Atheists acting well are doing it for exactly the right reasons — compassion, empathy, and knowing what is right with having it threatened into us with a big stick (hell etc.).
But on atheism you have no reason to say those are the “right” things.
Speaking of not having to answer for your actions: if you believe in a biblical god, you can be a ten time murderer and as long as you accept Jesus etc. you go to heaven. An atheist who murders no-one and acts charitably all their lives, but doesn’t accept Jesus or whatever nonsense it is, goes to hell. THAT is not having to account for your actions, or in fact, the very opposite. Your god is a sick joke and to dress it as morality is wrong wrong wrong.
Technically, you are right. Grace, by definition, isn’t fair. If you want fairness, you’ll get it. You will be punished in Hell for your sins. That is fair. If you want unfairness, then trust in Jesus and how He paid for your sins on the cross. Was that fair for him to pay the penalty I deserved? Not at all. But I’m eternally grateful for it.
If your god actually exists, then they’re welcome to actually show up and communicate with us. But if they exist and are doing an extremely good impression of not existing by hiding, then they might as well not exist at all at this point.
He did show up. We killed him.
He also reveals himself through the Bible.
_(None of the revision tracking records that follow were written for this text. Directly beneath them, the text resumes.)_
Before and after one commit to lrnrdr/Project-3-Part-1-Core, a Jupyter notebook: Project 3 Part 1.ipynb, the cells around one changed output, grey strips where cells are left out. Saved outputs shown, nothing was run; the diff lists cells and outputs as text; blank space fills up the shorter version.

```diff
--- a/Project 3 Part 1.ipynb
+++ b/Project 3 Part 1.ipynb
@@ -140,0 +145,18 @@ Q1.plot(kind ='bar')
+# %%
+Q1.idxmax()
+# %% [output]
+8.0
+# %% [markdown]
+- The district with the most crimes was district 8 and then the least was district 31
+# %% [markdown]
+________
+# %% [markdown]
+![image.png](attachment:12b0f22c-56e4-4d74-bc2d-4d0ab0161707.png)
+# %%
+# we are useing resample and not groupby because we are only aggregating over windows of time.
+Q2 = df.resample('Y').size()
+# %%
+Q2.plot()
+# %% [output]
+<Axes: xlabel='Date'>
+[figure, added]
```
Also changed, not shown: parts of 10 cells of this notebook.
I highly encourage you to read it carefully, even if it is just so you can be more effective at criticizing us.
Something being right, or not wrong, in a book doesn’t make everything the book claims correct. Lots of stars, yes. Doesn’t prove that the bits about a god are true.
I agree. My claim wasn’t that one true statement makes everything in the book true. It was merely that this was a rather significant claim and one that, in my experience, is completely (and conveniently?) ignored by skeptics. Seems like in fairness they’d want to give some credit for it.
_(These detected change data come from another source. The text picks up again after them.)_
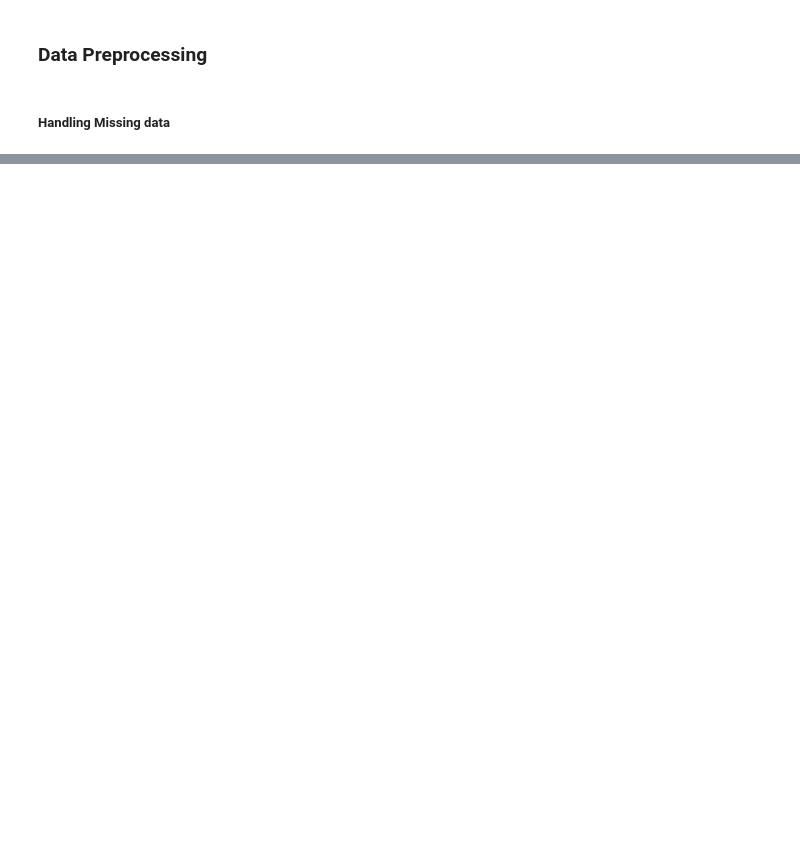
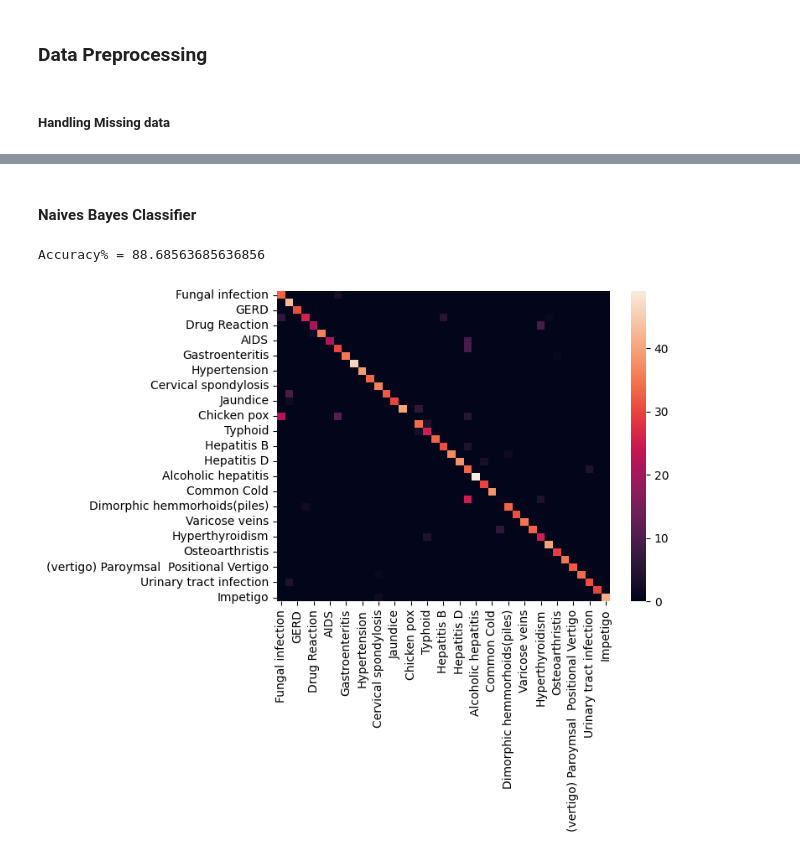
Before and after one commit to Velogan-Boy/diagno-ai-zer, a Jupyter notebook: notebooks/predictDisease.ipynb, the cells around one changed output, grey strips where cells are left out. Drawn from its saved outputs; the diff is of its cells as text; code cells hidden in the pictures; blank space fills up the shorter version.

```diff
--- a/notebooks/predictDisease.ipynb
+++ b/notebooks/predictDisease.ipynb
@@ -213,0 +241,16 @@ Accuracy is:  1.0
+# %% [markdown]
+#### Naives Bayes Classifier
+# %%
+nbc = GaussianNB()
+nbc.fit(x_train, y_train)
+result = nbc.predict(x_test)
+
+conf_mat = confusion_matrix(y_test, result)
+df_cm = pd.DataFrame(conf_mat, index=df['Disease'].unique(), columns=df['Disease'].unique())
+
+sns.heatmap(df_cm)
+
+print( 'Accuracy% =', accuracy_score(y_test, result)*100)
+# %% [output]
+Accuracy% = 88.68563685636856
+[figure, added]
```
Also changed, not shown: parts of 55 cells of this notebook, 2 other files.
On the flip side, I assume you’d agree that even if a book contained errors that other parts could be true and would have to be evaluated as such. I believe in the inerrancy of the original writings of the Bible, but I don’t need to prove that to share the good news of Jesus’ life, death and resurrection with people. We have plenty of evidence to point to.
The point of this post is spot-on — it’s a good point which I hadn’t paid much attention to in the past. “Bronze-age” does seem like a lazy slur. The fact that it is used doesn’t mean the people who are using it are wrong, either, but yes, it’s lazy.
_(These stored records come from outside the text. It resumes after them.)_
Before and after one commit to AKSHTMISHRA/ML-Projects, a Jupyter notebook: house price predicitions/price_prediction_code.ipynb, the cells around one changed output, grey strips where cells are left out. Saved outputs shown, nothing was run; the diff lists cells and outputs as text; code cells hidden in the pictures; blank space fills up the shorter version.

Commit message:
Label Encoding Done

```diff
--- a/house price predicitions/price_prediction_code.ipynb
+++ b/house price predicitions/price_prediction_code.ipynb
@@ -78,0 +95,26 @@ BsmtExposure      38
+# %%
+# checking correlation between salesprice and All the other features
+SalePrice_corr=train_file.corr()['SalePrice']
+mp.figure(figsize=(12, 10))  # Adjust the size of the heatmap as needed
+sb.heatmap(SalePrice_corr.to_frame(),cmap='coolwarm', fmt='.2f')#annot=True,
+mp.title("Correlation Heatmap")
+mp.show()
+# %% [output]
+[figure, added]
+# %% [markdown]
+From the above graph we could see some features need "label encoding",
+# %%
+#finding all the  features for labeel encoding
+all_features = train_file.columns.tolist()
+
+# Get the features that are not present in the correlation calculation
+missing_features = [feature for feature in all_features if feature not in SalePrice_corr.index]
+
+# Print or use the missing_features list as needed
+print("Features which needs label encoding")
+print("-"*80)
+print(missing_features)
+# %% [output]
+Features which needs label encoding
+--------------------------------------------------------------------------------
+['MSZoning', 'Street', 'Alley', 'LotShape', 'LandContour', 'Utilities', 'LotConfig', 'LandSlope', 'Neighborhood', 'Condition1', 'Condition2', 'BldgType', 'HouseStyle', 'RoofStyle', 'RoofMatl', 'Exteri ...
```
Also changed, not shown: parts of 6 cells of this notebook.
Thanks, I appreciate that. I don’t like when either side uses cheap sound bites to dismiss the others.
If there was a god defining good and evil, it’s just as arbitrary as man defining it. If there is some notion of good that is higher than a god, then god isn’t defining it. So which is it?
I think you may be referring to something known as the Euthryphro Dilemma (I’m sure I misspelled that!). The answer is that God doesn’t “make” good and He also doesn’t sit under “good” in the sense that He is under authority to some standard. Good is simply part of his essence.
Plus, christians regularly “redefine what is good” themselves, in theory, by overriding god/Jesus in the bible, by (rightly!) ignoring the morally repugnant parts of the bible. So is god actually god or not?
I look at it differently. God is good, all the time. It is part of his essence. In our fallen nature we may misunderstand him, but that doesn’t mean He isn’t good.
There are plenty of morally repugnant things in the Bible, as an overarching theme is that we are fallen sinners in desperate need of a Savior. The Bible records many such acts. But God is perfectly holy and sovereign and just, so He can punish as He sees fit.